Records for processing —
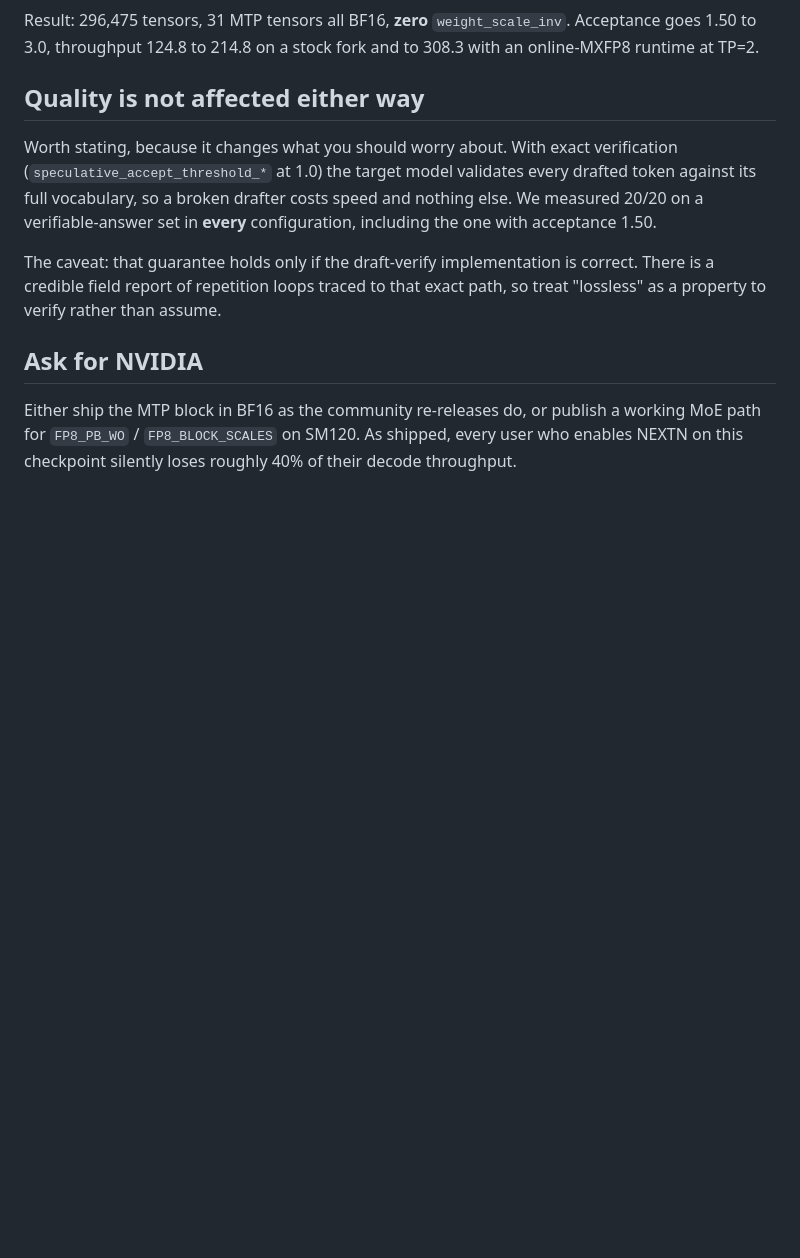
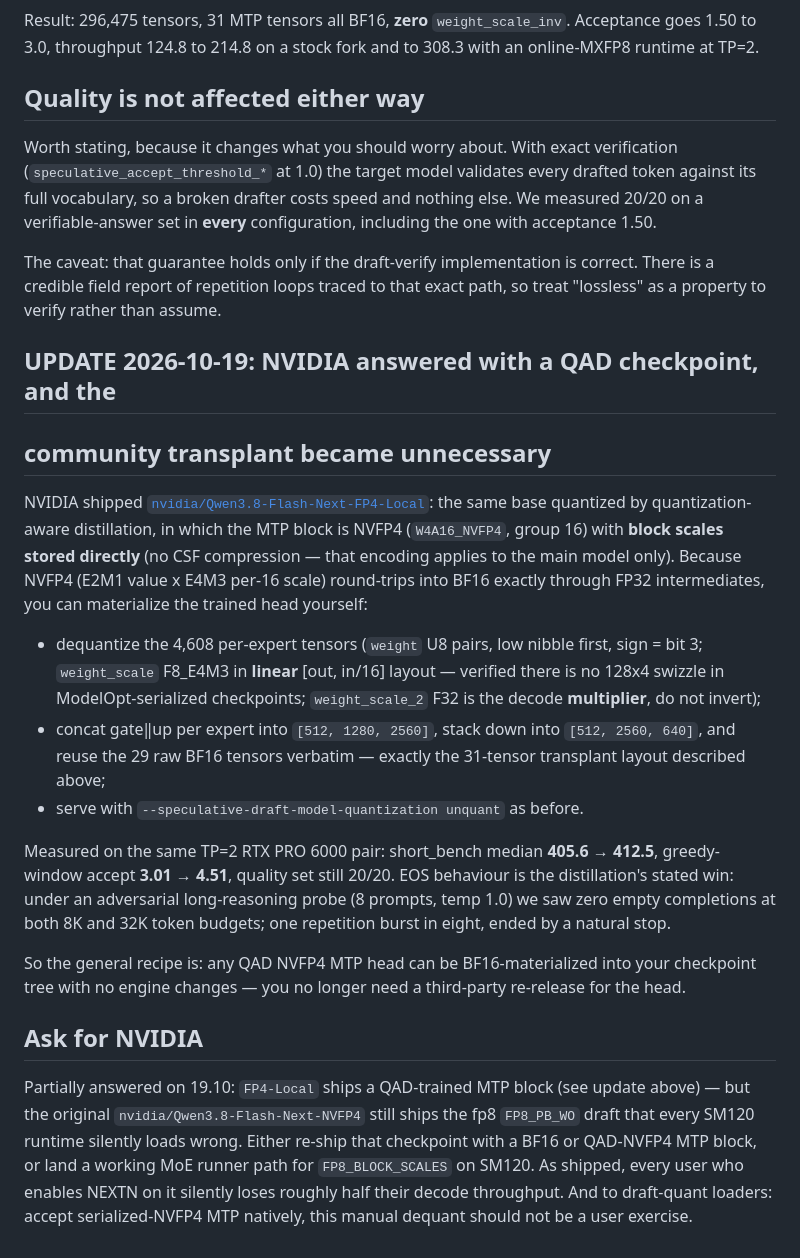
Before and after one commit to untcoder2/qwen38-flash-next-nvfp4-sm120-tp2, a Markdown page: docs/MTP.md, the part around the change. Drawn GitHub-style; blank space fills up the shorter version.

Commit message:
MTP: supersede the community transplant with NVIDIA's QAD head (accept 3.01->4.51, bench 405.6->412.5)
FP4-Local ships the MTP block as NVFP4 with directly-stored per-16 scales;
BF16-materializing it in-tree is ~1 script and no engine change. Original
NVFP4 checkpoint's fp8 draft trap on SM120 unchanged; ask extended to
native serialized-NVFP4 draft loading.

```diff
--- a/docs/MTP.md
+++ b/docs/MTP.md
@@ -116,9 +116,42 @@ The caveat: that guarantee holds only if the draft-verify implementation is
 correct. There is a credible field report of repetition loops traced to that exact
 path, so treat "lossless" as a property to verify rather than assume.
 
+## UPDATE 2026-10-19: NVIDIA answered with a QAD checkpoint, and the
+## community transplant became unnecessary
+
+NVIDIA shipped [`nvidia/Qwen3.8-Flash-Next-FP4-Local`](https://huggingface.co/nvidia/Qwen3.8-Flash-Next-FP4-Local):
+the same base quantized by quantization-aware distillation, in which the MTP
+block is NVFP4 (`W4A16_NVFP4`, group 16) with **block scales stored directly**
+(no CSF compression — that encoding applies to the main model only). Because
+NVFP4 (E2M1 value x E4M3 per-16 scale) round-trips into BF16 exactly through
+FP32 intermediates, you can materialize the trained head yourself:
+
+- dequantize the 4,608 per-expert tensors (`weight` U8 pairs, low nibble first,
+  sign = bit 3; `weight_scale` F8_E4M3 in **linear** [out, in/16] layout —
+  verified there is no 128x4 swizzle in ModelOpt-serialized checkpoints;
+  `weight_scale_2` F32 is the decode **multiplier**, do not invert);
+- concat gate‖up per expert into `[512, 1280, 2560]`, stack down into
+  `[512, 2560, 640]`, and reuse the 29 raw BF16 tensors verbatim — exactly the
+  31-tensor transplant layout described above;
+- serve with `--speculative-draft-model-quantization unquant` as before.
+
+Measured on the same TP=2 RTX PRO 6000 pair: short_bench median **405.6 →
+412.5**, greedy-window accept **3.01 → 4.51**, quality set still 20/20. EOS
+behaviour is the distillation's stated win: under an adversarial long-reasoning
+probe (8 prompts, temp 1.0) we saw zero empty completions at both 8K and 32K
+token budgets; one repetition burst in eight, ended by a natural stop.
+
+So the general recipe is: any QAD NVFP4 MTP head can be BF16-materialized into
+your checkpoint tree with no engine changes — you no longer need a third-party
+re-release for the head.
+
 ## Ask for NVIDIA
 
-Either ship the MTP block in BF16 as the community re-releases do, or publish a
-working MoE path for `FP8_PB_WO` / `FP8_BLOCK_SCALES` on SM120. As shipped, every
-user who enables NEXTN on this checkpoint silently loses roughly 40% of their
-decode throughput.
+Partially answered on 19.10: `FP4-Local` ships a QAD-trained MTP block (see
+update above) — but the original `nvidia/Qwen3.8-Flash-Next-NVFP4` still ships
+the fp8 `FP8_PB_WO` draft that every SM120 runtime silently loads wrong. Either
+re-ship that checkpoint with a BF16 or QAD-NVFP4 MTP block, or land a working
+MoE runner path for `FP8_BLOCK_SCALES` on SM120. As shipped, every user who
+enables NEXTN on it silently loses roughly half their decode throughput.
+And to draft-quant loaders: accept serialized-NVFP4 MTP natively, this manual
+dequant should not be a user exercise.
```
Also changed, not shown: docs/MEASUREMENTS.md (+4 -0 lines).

About this exercise — Could the lines above be copied out exactly, with no image carried over?

Exercise solution —
Before and after one commit to untcoder2/qwen38-flash-next-nvfp4-sm120-tp2, a Markdown page: docs/MTP.md, the part around the change. Drawn GitHub-style; blank space fills up the shorter version.

Commit message:
MTP: supersede the community transplant with NVIDIA's QAD head (accept 3.01->4.51, bench 405.6->412.5)
FP4-Local ships the MTP block as NVFP4 with directly-stored per-16 scales;
BF16-materializing it in-tree is ~1 script and no engine change. Original
NVFP4 checkpoint's fp8 draft trap on SM120 unchanged; ask extended to
native serialized-NVFP4 draft loading.

```diff
--- a/docs/MTP.md
+++ b/docs/MTP.md
@@ -116,9 +116,42 @@ The caveat: that guarantee holds only if the draft-verify implementation is
 correct. There is a credible field report of repetition loops traced to that exact
 path, so treat "lossless" as a property to verify rather than assume.
 
+## UPDATE 2026-10-19: NVIDIA answered with a QAD checkpoint, and the
+## community transplant became unnecessary
+
+NVIDIA shipped [`nvidia/Qwen3.8-Flash-Next-FP4-Local`](https://huggingface.co/nvidia/Qwen3.8-Flash-Next-FP4-Local):
+the same base quantized by quantization-aware distillation, in which the MTP
+block is NVFP4 (`W4A16_NVFP4`, group 16) with **block scales stored directly**
+(no CSF compression — that encoding applies to the main model only). Because
+NVFP4 (E2M1 value x E4M3 per-16 scale) round-trips into BF16 exactly through
+FP32 intermediates, you can materialize the trained head yourself:
+
+- dequantize the 4,608 per-expert tensors (`weight` U8 pairs, low nibble first,
+  sign = bit 3; `weight_scale` F8_E4M3 in **linear** [out, in/16] layout —
+  verified there is no 128x4 swizzle in ModelOpt-serialized checkpoints;
+  `weight_scale_2` F32 is the decode **multiplier**, do not invert);
+- concat gate‖up per expert into `[512, 1280, 2560]`, stack down into
+  `[512, 2560, 640]`, and reuse the 29 raw BF16 tensors verbatim — exactly the
+  31-tensor transplant layout described above;
+- serve with `--speculative-draft-model-quantization unquant` as before.
+
+Measured on the same TP=2 RTX PRO 6000 pair: short_bench median **405.6 →
+412.5**, greedy-window accept **3.01 → 4.51**, quality set still 20/20. EOS
+behaviour is the distillation's stated win: under an adversarial long-reasoning
+probe (8 prompts, temp 1.0) we saw zero empty completions at both 8K and 32K
+token budgets; one repetition burst in eight, ended by a natural stop.
+
+So the general recipe is: any QAD NVFP4 MTP head can be BF16-materialized into
+your checkpoint tree with no engine changes — you no longer need a third-party
+re-release for the head.
+
 ## Ask for NVIDIA
 
-Either ship the MTP block in BF16 as the community re-releases do, or publish a
-working MoE path for `FP8_PB_WO` / `FP8_BLOCK_SCALES` on SM120. As shipped, every
-user who enables NEXTN on this checkpoint silently loses roughly 40% of their
-decode throughput.
+Partially answered on 19.10: `FP4-Local` ships a QAD-trained MTP block (see
+update above) — but the original `nvidia/Qwen3.8-Flash-Next-NVFP4` still ships
+the fp8 `FP8_PB_WO` draft that every SM120 runtime silently loads wrong. Either
+re-ship that checkpoint with a BF16 or QAD-NVFP4 MTP block, or land a working
+MoE runner path for `FP8_BLOCK_SCALES` on SM120. As shipped, every user who
+enables NEXTN on it silently loses roughly half their decode throughput.
+And to draft-quant loaders: accept serialized-NVFP4 MTP natively, this manual
+dequant should not be a user exercise.
```
Also changed, not shown: docs/MEASUREMENTS.md (+4 -0 lines).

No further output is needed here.